< Back to front page Text size +

New funds restore Latin, electives at Newton schools

Posted by Derek McLean  July 20, 2011 11:30 AM

E-mail this article

Invalid E-mail address
Invalid E-mail address

Sending your article

The Newton school budget received some relief Tuesday night, receiving an estimated $975,000 to be put toward restoring cut teachers and programs, including the middle school Latin program and electives at the high school.

The School Committee will receive around $200,000 in state aid, and an anticipated $775,000 in circuit breaker reimbursement funds for special education services beyond what was original budgeted. With the additional money several programs and teachers previously cut in the budget will be retained.

“The add-backs allows us to have some flexibility in terms of reserves because there is always some unexpected items that come up and also we have been able to make some restorations that were most painful,” vice chairwoman Reenie Murphy said in an interview. The total budget for 2012 is around $50 million.

One notable program which will now be retained is the middle school Latin program. According to a memo by deputy superintendent Sandra Guryan, the seventh and eighth grade program will receive $87,210 in funds and and the equivalent of 1.6 full-time staff people. “This was an area ... people felt strongly about,” Murphy said.

At the high school level, three of the 9.8 full-time equivalent positions originally cut at Newton North and Newton South high schools will also be retained. Students at both high schools will be able to select electives that were previously closed, and the additional staffing “will provide a more reasonable class size experience,” Guryan said.

“At the high school level, you can do a small percentage of the positions which will help facilitate either class sizes or other opportunities for students,” said Joe Russo, assistant superintendent for elementary education, in an interview.

The retained staffing at the high schools use $162,000 of the additional funds.

A special education finance director will also be added.
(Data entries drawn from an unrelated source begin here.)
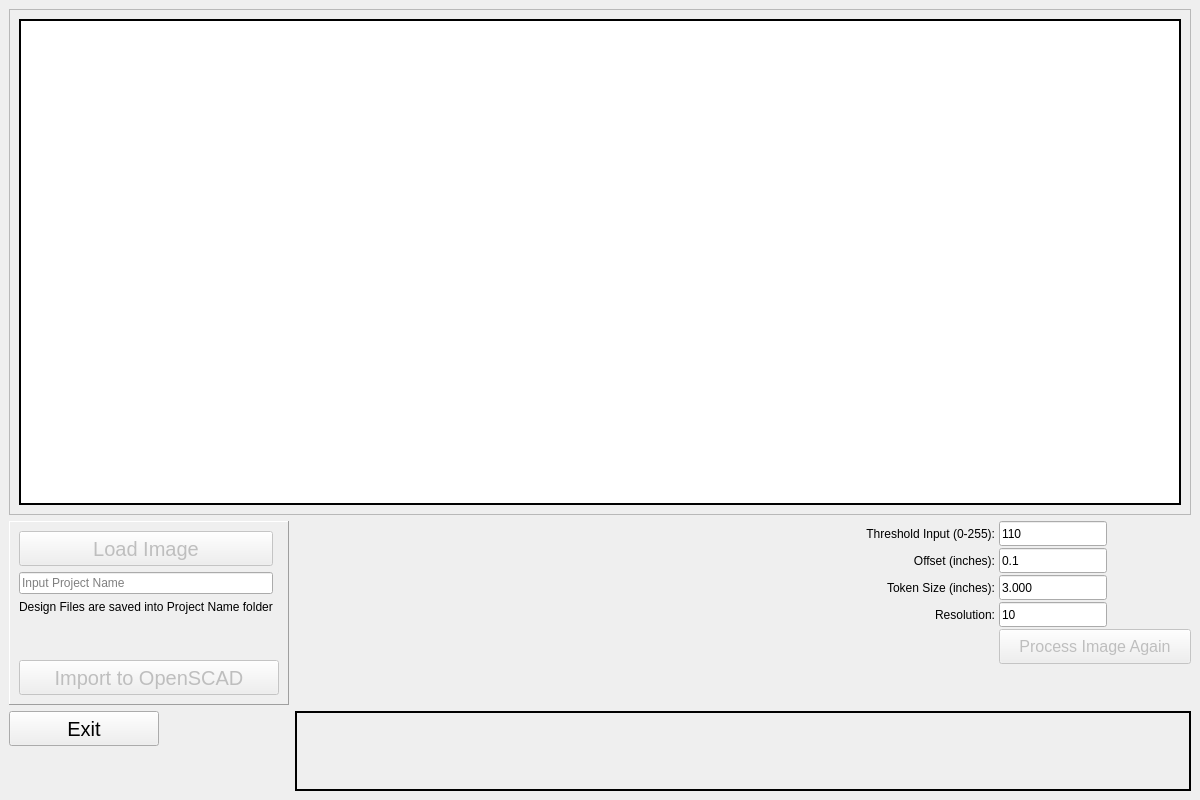
Above: src/ui.ui from tkubic/GridfinityShadowMaker before the change. Below: the same form after it.
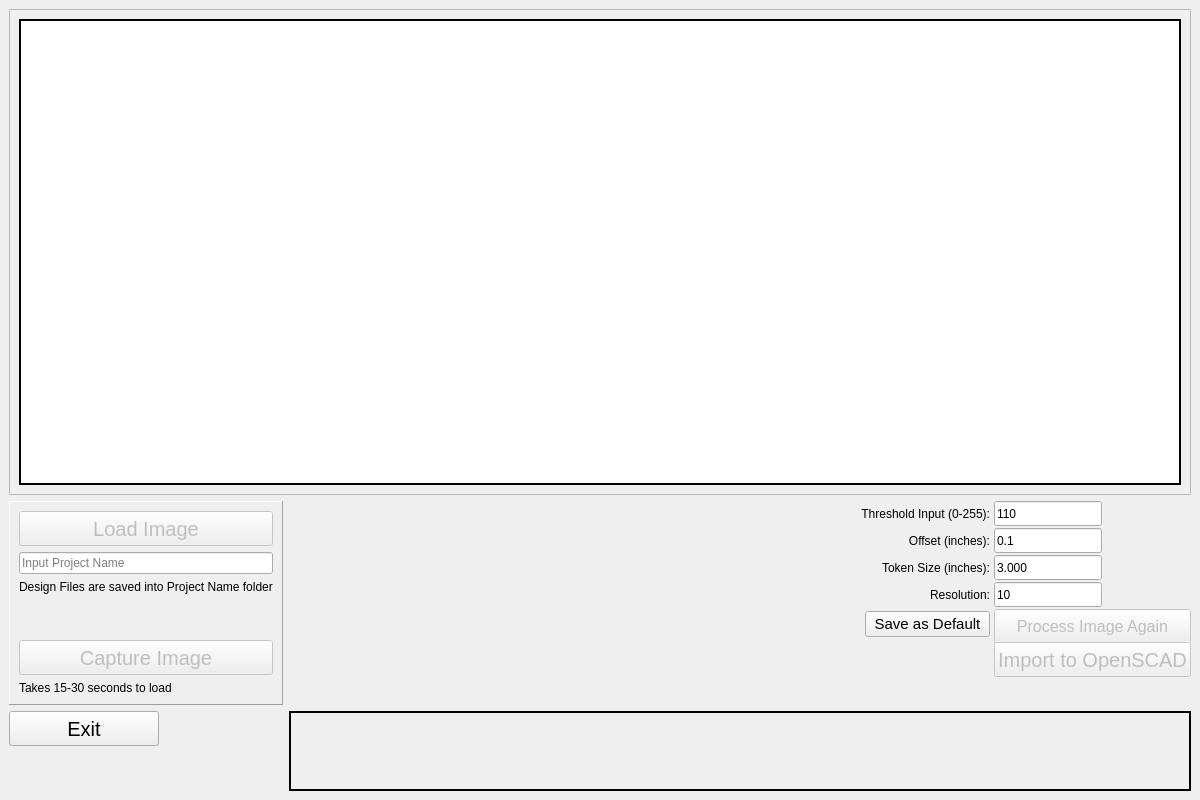
That is the form after the change.

Commit message: Added modules to edit image workflow

What changed in the file:
```diff
--- a/src/ui.ui
+++ b/src/ui.ui
@@ -85,48 +85,6 @@
        <enum>QFrame::Shadow::Raised</enum>
       </property>
       <layout class="QGridLayout" name="gridLayout_3">
-       <item row="5" column="0" colspan="2">
-        <widget class="QPushButton" name="import_button">
-         <property name="enabled">
-          <bool>false</bool>
-         </property>
-         <property name="minimumSize">
-          <size>
-           <width>0</width>
-           <height>35</height>
-          </size>
-         </property>
-         <property name="font">
-          <font>
-           <pointsize>15</pointsize>
-          </font>
-         </property>
-         <property name="text">
-          <string>Import to OpenSCAD</string>
-         </property>
-        </widget>
-       </item>
-       <item row="0" column="0">
-        <widget class="QPushButton" name="load_button">
-         <property name="enabled">
-          <bool>false</bool>
-         </property>
-         <property name="minimumSize">
-          <size>
-           <width>0</width>
-           <height>35</height>
-          </size>
-         </property>
-         <property name="font">
-          <font>
-           <pointsize>15</pointsize>
-          </font>
-         </property>
-         <property name="text">
-          <string>Load Image</string>
-         </property>
-        </widget>
-       </item>
        <item row="3" column="0">
         <spacer name="verticalSpacer_2">
          <property name="orientation">
@@ -160,18 +118,192 @@
          </property>
         </widget>
        </item>
+       <item row="0" column="0">
+        <widget class="QPushButton" name="load_button">
+         <property name="enabled">
+          <bool>false</bool>
+         </property>
+         <property name="minimumSize">
+          <size>
+           <width>0</width>
+           <height>35</height>
+          </size>
+         </property>
+         <property name="font">
+          <font>
+           <pointsize>15</pointsize>
+          </font>
+         </property>
+         <property name="text">
+          <string>Load Image</string>
+         </property>
+        </widget>
+       </item>
+       <item row="4" column="0">
+        <widget class="QPushButton" name="captureImage">
+         <property name="enabled">
+          <bool>false</bool>
+         </property>
+         <property name="minimumSize">
+          <size>
+           <width>0</width>
+           <height>35</height>
+          </size>
+         </property>
+         <property name="font">
+          <font>
+           <pointsize>15</pointsize>
+          </font>
+         </property>
+         <property name="text">
+          <string>Capture Image</string>
+         </property>
+        </widget>
+       </item>
+       <item row="5" column="0">
+        <widget class="QLabel" name="label_2">
+         <property name="text">
+          <string>Takes 15-30 seconds to load</string>
+         </property>
+        </widget>
+       </item>
       </layout>
      </widget>
     </item>
+    <item row="3" column="0">
+     <widget class="QPushButton" name="exit_button">
+      <property name="minimumSize">
+       <size>
+        <width>150</width>
+        <height>35</height>
+       </size>
+      </property>
+      <property name="font">
+       <font>
+        <pointsize>15</pointsize>
+       </font>
+      </property>
+      <property name="text">
+       <string>Exit</string>
+      </property>
+     </widget>
+    </item>
+    <item row="3" column="1">
+     <widget class="QLabel" name="console_text">
+      <property name="sizePolicy">
+       <sizepolicy hsizetype="Preferred" vsizetype="Minimum">
+        <horstretch>0</horstretch>
+        <verstretch>0</verstretch>
+       </sizepolicy>
+      </property>
+      <property name="minimumSize">
+       <size>
+        <width>0</width>
+        <height>80</height>
+       </size>
+      </property>
+      <property name="styleSheet">
+       <string notr="true">border: 2px solid black;</string>
+      </property>
+      <property name="wordWrap">
+       <bool>true</bool>
+      </property>
+     </widget>
+    </item>
     <item row="1" column="1">
-     <layout class="QGridLayout" name="gridLayout" rowstretch="0,0,0,0,0" rowminimumheight="0,0,0,0,0" columnminimumwidth="0,0,0">
+     <layout class="QGridLayout" name="gridLayout" rowstretch="0,0,0,0,0,0">
       <property name="horizontalSpacing">
        <number>4</number>
       </property>
       <property name="verticalSpacing">
        <number>2</number>
       </property>
-      <item row="0" column="1">
+      <item row="2" column="1">
+       <widget class="QLineEdit" name="token_entry">
+        <property name="sizePolicy">
+         <sizepolicy hsizetype="Fixed" vsizetype="Fixed">
+          <horstretch>0</horstretch>
+          <verstretch>0</verstretch>
+         </sizepolicy>
+        </property>
+        <property name="minimumSize">
+         <size>
+          <width>100</width>
+          <height>25</height>
+         </size>
+        </property>
+        <property name="text">
+         <string>3.000</string>
+        </property>
+       </widget>
+      </item>
+      <item row="1" column="1">
+       <widget class="QLineEdit" name="offset_entry">
+        <property name="sizePolicy">
+         <sizepolicy hsizetype="Fixed" vsizetype="Fixed">
+          <horstretch>0</horstretch>
+          <verstretch>0</verstretch>
+         </sizepolicy>
+        </property>
+        <property name="minimumSize">
+         <size>
+          <width>100</width>
+          <height>25</height>
+         </size>
+        </property>
+        <property name="text">
+         <string>0.1</string>
+        </property>
+       </widget>
+      </item>
+      <item row="3" column="1">
+       <widget class="QLineEdit" name="resolution_entry">
+        <property name="sizePolicy">
+         <sizepolicy hsizetype="Fixed" vsizetype="Fixed">
+          <horstretch>0</horstretch>
+          <verstretch>0</verstretch>
+         </sizepolicy>
+        </property>
+        <property name="minimumSize">
+         <size>
+          <width>100</width>
+          <height>25</height>
+         </size>
+        </property>
+        <property name="text">
+         <string>10</string>
+        </property>
+       </widget>
+      </item>
+      <item row="4" column="0">
+       <widget class="QPushButton" name="SaveDefault">
+        <property name="maximumSize">
+         <size>
+          <width>125</width>
+          <height>16777215</height>
+         </size>
+        </property>
+        <property name="font">
+         <font>
+          <pointsize>11</pointsize>
+          <bold>false</bold>
+         </font>
+        </property>
+        <property name="layoutDirection">
+         <enum>Qt::LayoutDirection::RightToLeft</enum>
+        </property>
+        <property name="autoFillBackground">
+         <bool>false</bool>
+        </property>
+        <property name="text">
+         <string>Save as Default</string>
+        </property>
+        <property name="autoRepeat">
+         <bool>false</bool>
+        </property>
+       </widget>
+      </item>
+      <item row="0" column="0">
        <widget class="QLabel" name="label_threshold">
         <property name="sizePolicy">
          <sizepolicy hsizetype="MinimumExpanding" vsizetype="Preferred">
@@ -193,26 +325,23 @@
         </property>
        </widget>
       </item>
-      <item row="1" column="2">
-       <widget class="QLineEdit" name="offset_entry">
+      <item row="1" column="0">
+       <widget class="QLabel" name="label_offset">
         <property name="sizePolicy">
-         <sizepolicy hsizetype="Fixed" vsizetype="Fixed">
+         <sizepolicy hsizetype="MinimumExpanding" vsizetype="Preferred">
           <horstretch>0</horstretch>
           <verstretch>0</verstretch>
          </sizepolicy>
         </property>
-        <property name="minimumSize">
-         <size>
-          <width>100</width>
-          <height>25</height>
-         </size>
-        </property>
         <property name="text">
-         <string>0.1</string>
+         <string>Offset (inches):</string>
+        </property>
+        <property name="alignment">
+         <set>Qt::AlignmentFlag::AlignRight|Qt::AlignmentFlag::AlignTrailing|Qt::AlignmentFlag::AlignVCenter</set>
         </property>
        </widget>
       </item>
-      <item row="4" column="2">
+      <item row="4" column="1">
        <widget class="QPushButton" name="process_button">
         <property name="enabled">
          <bool>false</bool>
@@ -251,93 +380,7 @@
         </property>
        </widget>
       </item>
-      <item row="1" column="1">
-       <widget class="QLabel" name="label_offset">
-        <property name="sizePolicy">
-         <sizepolicy hsizetype="MinimumExpanding" vsizetype="Preferred">
-          <horstretch>0</horstretch>
-          <verstretch>0</verstretch>
-         </sizepolicy>
-        </property>
-        <property name="text">
-         <string>Offset (inches):</string>
-        </property>
-        <property name="alignment">
-         <set>Qt::AlignmentFlag::AlignRight|Qt::AlignmentFlag::AlignTrailing|Qt::AlignmentFlag::AlignVCenter</set>
-        </property>
-       </widget>
-      </item>
-      <item row="3" column="1">
-       <widget class="QLabel" name="label_resolution">
-        <property name="sizePolicy">
-         <sizepolicy hsizetype="MinimumExpanding" vsizetype="Preferred">
-          <horstretch>0</horstretch>
-          <verstretch>0</verstretch>
-         </sizepolicy>
-        </property>
-        <property name="text">
-         <string>Resolution:</string>
-        </property>
-        <property name="alignment">
-         <set>Qt::AlignmentFlag::AlignRight|Qt::AlignmentFlag::AlignTrailing|Qt::AlignmentFlag::AlignVCenter</set>
-        </property>
-       </widget>
-      </item>
-      <item row="2" column="2">
-       <widget class="QLineEdit" name="token_entry">
-        <property name="sizePolicy">
-         <sizepolicy hsizetype="Fixed" vsizetype="Fixed">
-          <horstretch>0</horstretch>
-          <verstretch>0</verstretch>
-         </sizepolicy>
-        </property>
-        <property name="minimumSize">
-         <size>
-          <width>100</width>
-          <height>25</height>
-         </size>
-        </property>
-        <property name="text">
-         <string>3.000</string>
-        </property>
-       </widget>
-      </item>
-      <item row="2" column="1">
-       <widget class="QLabel" name="label_token">
-        <property name="sizePolicy">
-         <sizepolicy hsizetype="MinimumExpanding" vsizetype="Preferred">
-          <horstretch>0</horstretch>
-          <verstretch>0</verstretch>
-         </sizepolicy>
-        </property>
-        <property name="text">
-         <string>Token Size (inches):</string>
-        </property>
-        <property name="alignment">
-         <set>Qt::AlignmentFlag::AlignRight|Qt::AlignmentFlag::AlignTrailing|Qt::AlignmentFlag::AlignVCenter</set>
-        </property>
-       </widget>
-      </item>
-      <item row="3" column="2">
-       <widget class="QLineEdit" name="resolution_entry">
-        <property name="sizePolicy">
-         <sizepolicy hsizetype="Fixed" vsizetype="Fixed">
-          <horstretch>0</horstretch>
-          <verstretch>0</verstretch>
-         </sizepolicy>
-        </property>
-        <property name="minimumSize">
-         <size>
-          <width>100</width>
-          <height>25</height>
-         </size>
-        </property>
-        <property name="text">
-         <string>10</string>
-        </property>
-       </widget>
-      </item>
-      <item row="0" column="2">
+      <item row="0" column="1">
        <widget class="QLineEdit" name="threshold_entry">
         <property name="sizePolicy">
          <sizepolicy hsizetype="Fixed" vsizetype="Fixed">
@@ -356,13 +399,46 @@
         </property>
        </widget>
       </item>
-     </layout>
+      <item row="2" column="0">
+       <widget class="QLabel" name="label_token">
+        <property name="sizePolicy">
+         <sizepolicy hsizetype="MinimumExpanding" vsizetype="Preferred">
+          <horstretch>0</horstretch>
+          <verstretch>0</verstretch>
+         </sizepolicy>
+        </property>
+        <property name="text">
+         <string>Token Size (inches):</string>
+        </property>
+        <property name="alignment">
+         <set>Qt::AlignmentFlag::AlignRight|Qt::AlignmentFlag::AlignTrailing|Qt::AlignmentFlag::AlignVCenter</set>
+        </property>
+       </widget>
     </item>
     <item row="3" column="0">
-     <widget class="QPushButton" name="exit_button">
+       <widget class="QLabel" name="label_resolution">
+        <property name="sizePolicy">
+         <sizepolicy hsizetype="MinimumExpanding" vsizetype="Preferred">
+          <horstretch>0</horstretch>
+          <verstretch>0</verstretch>
+         </sizepolicy>
+        </property>
+        <property name="text">
+         <string>Resolution:</string>
+        </property>
+        <property name="alignment">
+         <set>Qt::AlignmentFlag::AlignRight|Qt::AlignmentFlag::AlignTrailing|Qt::AlignmentFlag::AlignVCenter</set>
+        </property>
+       </widget>
+      </item>
+      <item row="5" column="1">
+       <widget class="QPushButton" name="import_button">
+        <property name="enabled">
+         <bool>false</bool>
+        </property>
       <property name="minimumSize">
        <size>
-        <width>150</width>
+          <width>0</width>
         <height>35</height>
        </size>
       </property>
@@ -372,31 +448,11 @@
        </font>
       </property>
       <property name="text">
-       <string>Exit</string>
+         <string>Import to OpenSCAD</string>
       </property>
      </widget>
     </item>
-    <item row="3" column="1">
-     <widget class="QLabel" name="console_text">
-      <property name="sizePolicy">
-       <sizepolicy hsizetype="Preferred" vsizetype="Minimum">
-        <horstretch>0</horstretch>
-        <verstretch>0</verstretch>
-       </sizepolicy>
-      </property>
-      <property name="minimumSize">
-       <size>
-        <width>0</width>
-        <height>80</height>
-       </size>
-      </property>
-      <property name="styleSheet">
-       <string notr="true">border: 2px solid black;</string>
-      </property>
-      <property name="wordWrap">
-       <bool>true</bool>
-      </property>
-     </widget>
+     </layout>
     </item>
    </layout>
   </widget>
```
Left out of the diff: 1 changed line with no effect on the pictures. Lines whose indentation alone changed are shown as unchanged. The commit also changes 12 other files.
According to Guryan, the director will be the full-time of 0.8 and will cost $52,000. The new position will provide financial oversight of the student services budget. “This approach has worked successfully in another district and resulted in savings through analysis,” she said.

“They will oversee the special education budget to look for efficiencies,” said Russo.

Around $256,500 will be held for various reserves.

-- Guryan said $108,000 will be held toward a student services reserve. This will give the school the option of adding two full-time equivalent staff members. “The funds will allow for adjustments as students’ needs are identified,” she said.

-- $54,000 will be held toward an elementary class size reserve. The amount will give the option of hiring one full-time equivalent staff member. Guryan said the funding will be used depending on the actual enrollment before school begins.

-- $40,500 will be used to purchase additional buses if it is required with the additional buffer zone schools implemented earlier in the year.

-- Also $54,000 will be held to hire one full-time equivalent staff member. Guryan said, “The funding will be held in reserve for enrollment or problematic needs.”

“This gives us more flexibility, allows us to restore a few of the areas that were cut, that were particularly problematic for the students,” said Murphy. “We feel now that we are going in with some cushion, so when anything unexpected comes up we might be able to address it with the reserve budget.”

Derek McLean can be reached at

E-mail this article

Invalid E-mail address
Invalid E-mail address

Sending your article